MARINE CORPS AIR STATION YUMA, Ariz. --
The station’s weather department received the Marine Corps’ newest and only mobile meteorological vehicle Nov. 6, 2010, as the test bed before it hits the rest of the Corps.
The Meteorological Mobile Facility Next Generation Replacement system consists of a humvee, trailer, two remote transmitters, one local transmitter, radar and the ability to tap into weather satellites throughout the globe.
The system is due to replace the old, static equipment allowing weather operations to better embrace the Corps’ constant quest toward more mobile warfare.
“Before, we were stuck in one place and needed a lot of logistical support to even move a few miles,” said Staff Sgt. John Gregson, station forecaster and one of the testers of the new equipment. “Now, if needed we can go to a forward position, set up and start broadcasting information in little over an hour.”
“It’s great technology,” said Sgt. Dustin Jones, station forecaster. “It allows us to connect to any remote transmitter in the world, so if there were any in Afghanistan right now we could connect to them from here and get meteorological information.”
In addition to its mobility, the system also provides more accurate forecast and more reliable data, said Jones.
The equipment takes six Marines to set up.
“You think about it and weather determines everything in combat,” said Gregson. “Troops don’t move without knowing if there’s going to be fog, aircraft don’t take off unless they know the conditions. What this piece of equipment is going to provide for commanders is a tool that they can base plans and future operations on.”
The new equipment is also proving to be user friendly, learning to use the system and software hasn’t taken station Marines long.
“Setting up the system and getting it going is really easy,” said Lance Cpl. Charles Eichler, station weather equipment maintainer. “None of us have ever used or seen the systems before, and we got it setup in three hours after we got it. It’s really effective, easy to use and a lot more comfortable than the old static module.”
The Marines are scheduled to keep the equipment for another six months, learn everything about it, write the standard operating procedures and display its capabilities for Headquarters Marine Corps approval.

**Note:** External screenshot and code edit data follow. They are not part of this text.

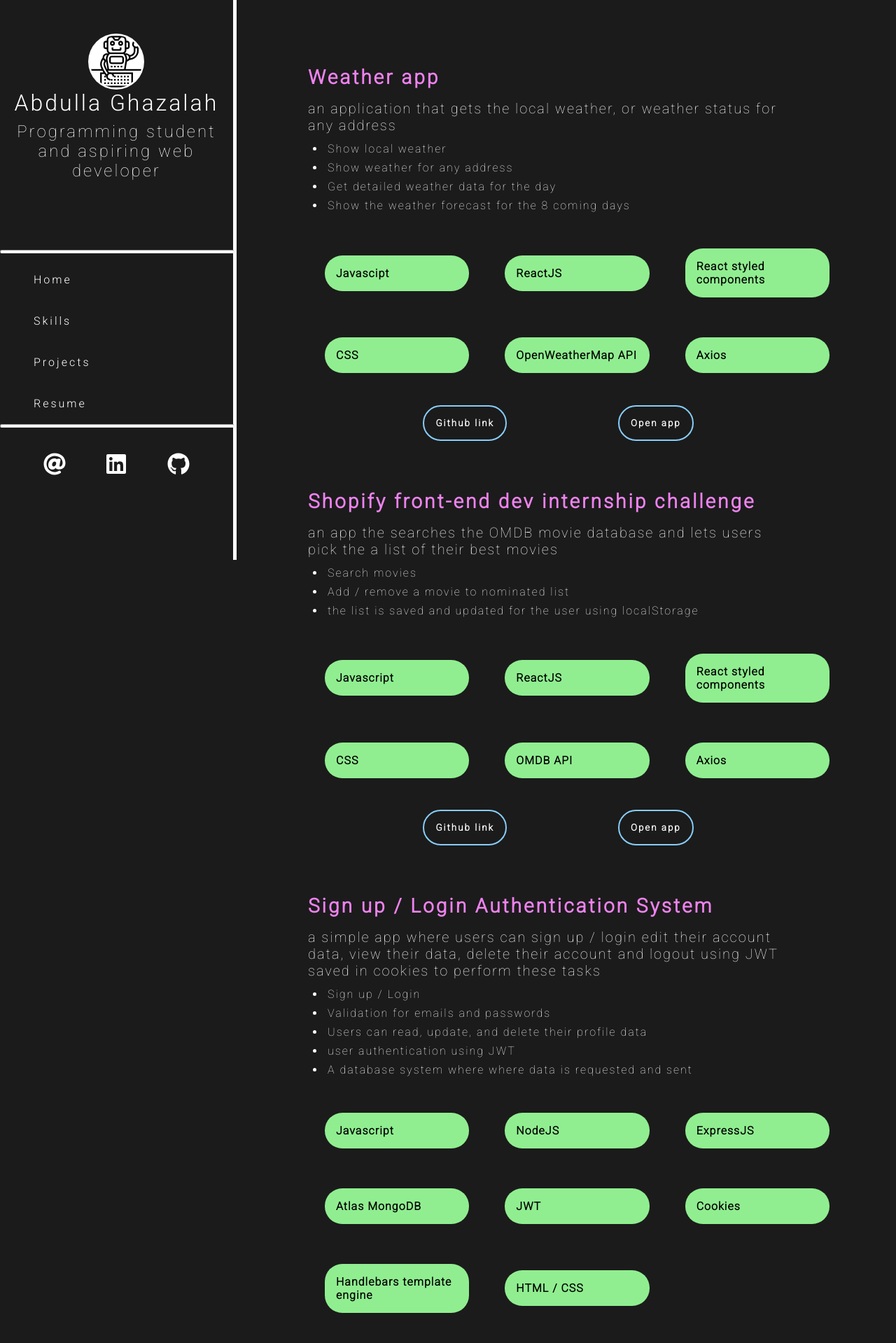
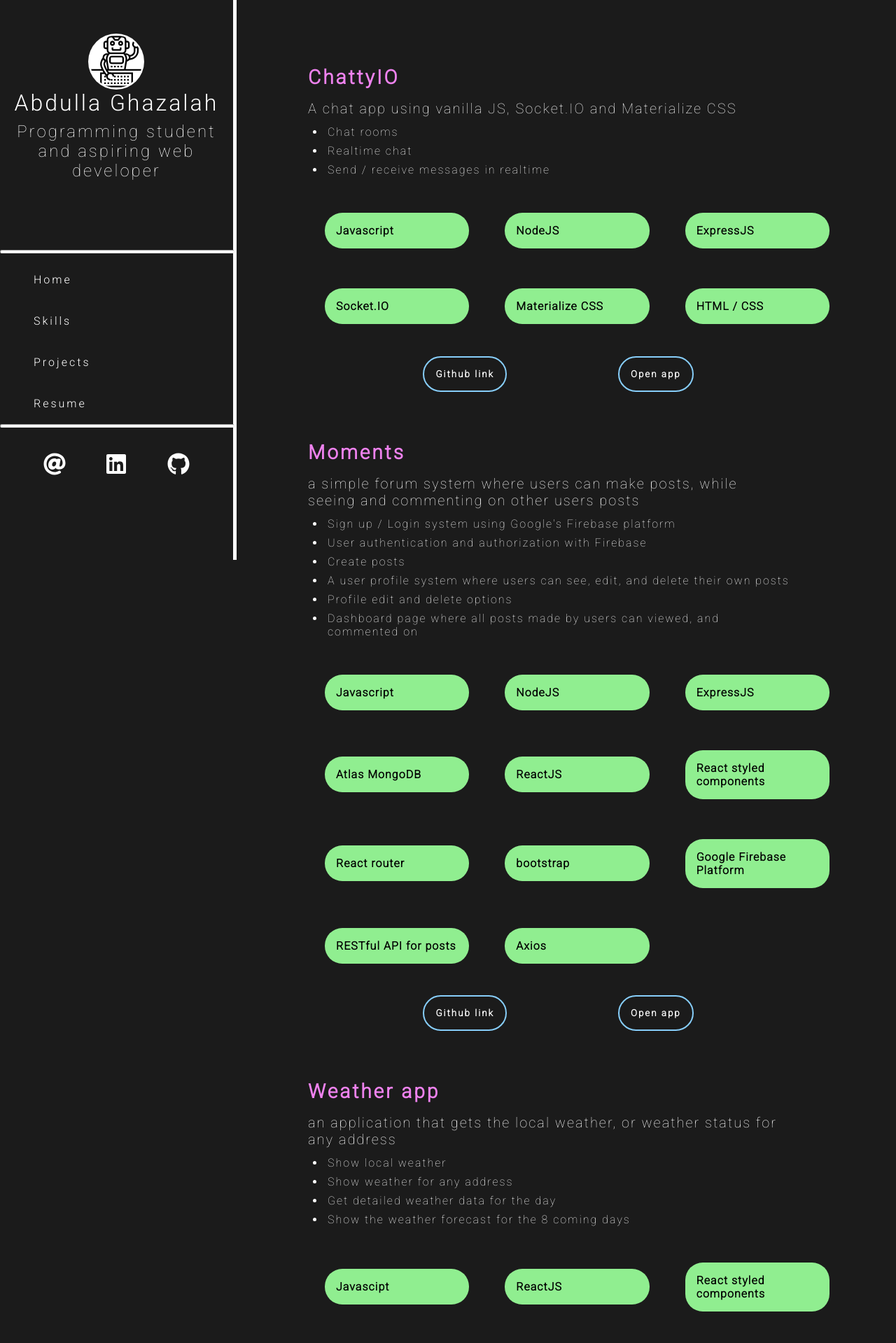
Before and after one commit to AbzG97/Portfolio_website, a React (Create React App) app: page /projects in a window 1280 px wide. Shown: the top 1919 px of the page at 70% size. Built offline with nearby package versions, Linux system fonts and the light colour scheme.

Commit message:
updated portfolio
added projects and update resume

```diff
--- a/src/ProjectData.js
+++ b/src/ProjectData.js
@@ -1,5 +1,52 @@
 const ProjectData = () => {
     return [
+        {
+            name: "ChattyIO",
+            description: "A chat app using vanilla JS, Socket.IO and Materialize CSS",
+            features: [
+               "Chat rooms",
+               "Realtime chat",
+               "Send / receive messages in realtime"
+            ],
+            technologies: [
+                "Javascript",
+                "NodeJS",
+                "ExpressJS",
+                "Socket.IO",
+                "Materialize CSS",
+                "HTML / CSS"
+            ],
+            github_rep: "https://github.com/AbzG97/ChattyIO",
+            website_link: "https://chattyio-chat-app.herokuapp.com/index.html"
+
+        },
+        {
+            name: "Moments",
+            description: "a simple forum system where users can make posts, while seeing and commenting on other users posts",
+            features: [
+                "Sign up / Login system using Google's Firebase platform",
+                "User authentication and authorization with Firebase",
+                "Create posts",
+                "A user profile system where users can see, edit, and delete their own posts",
+                "Profile edit and delete options",
+                "Dashboard page where all posts made by users can viewed, and commented on",
+            ],
+            technologies: [
+                "Javascript",
+                "NodeJS",
+                "ExpressJS",
+                "Atlas MongoDB",
+                "ReactJS",
+                "React styled components",
+                "React router",
+                "bootstrap",
+                "Google Firebase Platform",
+                "RESTful API for posts",
+                "Axios"
+            ],
+            github_rep: "https://github.com/AbzG97/Moment_forum_post_system",
+            website_link: "https://moment-posts.herokuapp.com"
+        },
         {
             name: "Weather app",
             description: "an application that gets the local weather, or weather status for any address",
@@ -39,58 +86,6 @@ const ProjectData = () => {
             github_rep: "https://github.com/AbzG97/Shopify_dev_challenge",
             website_link: "https://the-shoppies-dev-challenge.herokuapp.com/"
         },
-        {
-            name: "Sign up / Login Authentication System",
-            description: "a simple app where users can sign up / login edit their account data, view their data, delete their account and logout using JWT saved in cookies to perform these tasks",
-            features: [
-                "Sign up / Login",
-                "Validation for emails and passwords",
-                "Users can read, update, and delete their profile data",
-                "user authentication using JWT",
-                "A database system where where data is requested and sent"
-            ],
-            technologies: [
-                "Javascript",
-                "NodeJS",
-                "ExpressJS",
-                "Atlas MongoDB",
-                "JWT",
-                "Cookies",
-                "Handlebars template engine",
-                "HTML / CSS"
-            ],
-            github_rep: "https://github.com/AbzG97/basic-signup-login-system.git",
-            website_link: "https://basic-auth-system.herokuapp.com/"
-
-        },
-        {
-            name: "Moments",
-            description: "a simple forum system where users can make posts, while seeing and commenting on other users posts",
-            features: [
-                "Sign up / Login system using Google's Firebase platform",
-                "User authentication and authorization with Firebase",
-                "Create posts",
-                "A user profile system where users can see, edit, and delete their own posts",
-                "Profile edit and delete options",
-                "Dashboard page where all posts made by users can viewed, and commented on",
-            ],
-            technologies: [
-                "Javascript",
-                "NodeJS",
-                "ExpressJS",
-                "Atlas MongoDB",
-                "ReactJS",
-                "React styled components",
-                "React router",
-                "bootstrap",
-                "Google Firebase Platform",
-                "RESTful API for posts",
-                "Axios"
-            ],
-            github_rep: "https://github.com/AbzG97/Moment_forum_post_system",
-            website_link: "https://moment-posts.herokuapp.com"
-
-        }
     ]
 }
 
--- a/src/ResumeData.js
+++ b/src/ResumeData.js
@@ -20,6 +20,8 @@ const ResumeData = () => {
             "RESTful APIs",
             "Customer service",
             "Collaboration and teamwork",
+            "Jest testing framework",
+            "Integration Testing Jest / supertest"
         ],
         education: [
             {
--- a/src/components/skills/BackendSkillsSection.js
+++ b/src/components/skills/BackendSkillsSection.js
@@ -5,7 +5,7 @@ import { v4 as uuidv4 } from 'uuid';
 function BackendSkillsSection() {
     const [backendSkills, setBackendSkills] = useState([
         "NodeJs", "ExpressJs", "REST APIs", "JSON Web Tokens", "Authentication", "Postman",
-        "MongoDB", "Mongoose ODM", "JSON"
+        "MongoDB", "Mongoose ODM", "JSON", "Socket.IO",
     ]);
 
     return (
--- a/src/components/skills/FrontendSkillsSection.js
+++ b/src/components/skills/FrontendSkillsSection.js
@@ -4,7 +4,7 @@ import { v4 as uuidv4 } from 'uuid';
 
 function FrontendSkillsSection() {
     const [frontendSkills, setFrontSkills] = useState([
-        "HTML", "CSS", "SCSS", "React", "React styled components", "Javascript"
+        "HTML", "CSS", "SCSS", "React", "React styled components", "Javascript", "React Router"
     ]);
 
     return (
```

“This equipment is the future for metrological studies and operations in the Corps,” said Eichler. “I’m just proud that I have the opportunity to shape the future and help my fellow Marines.”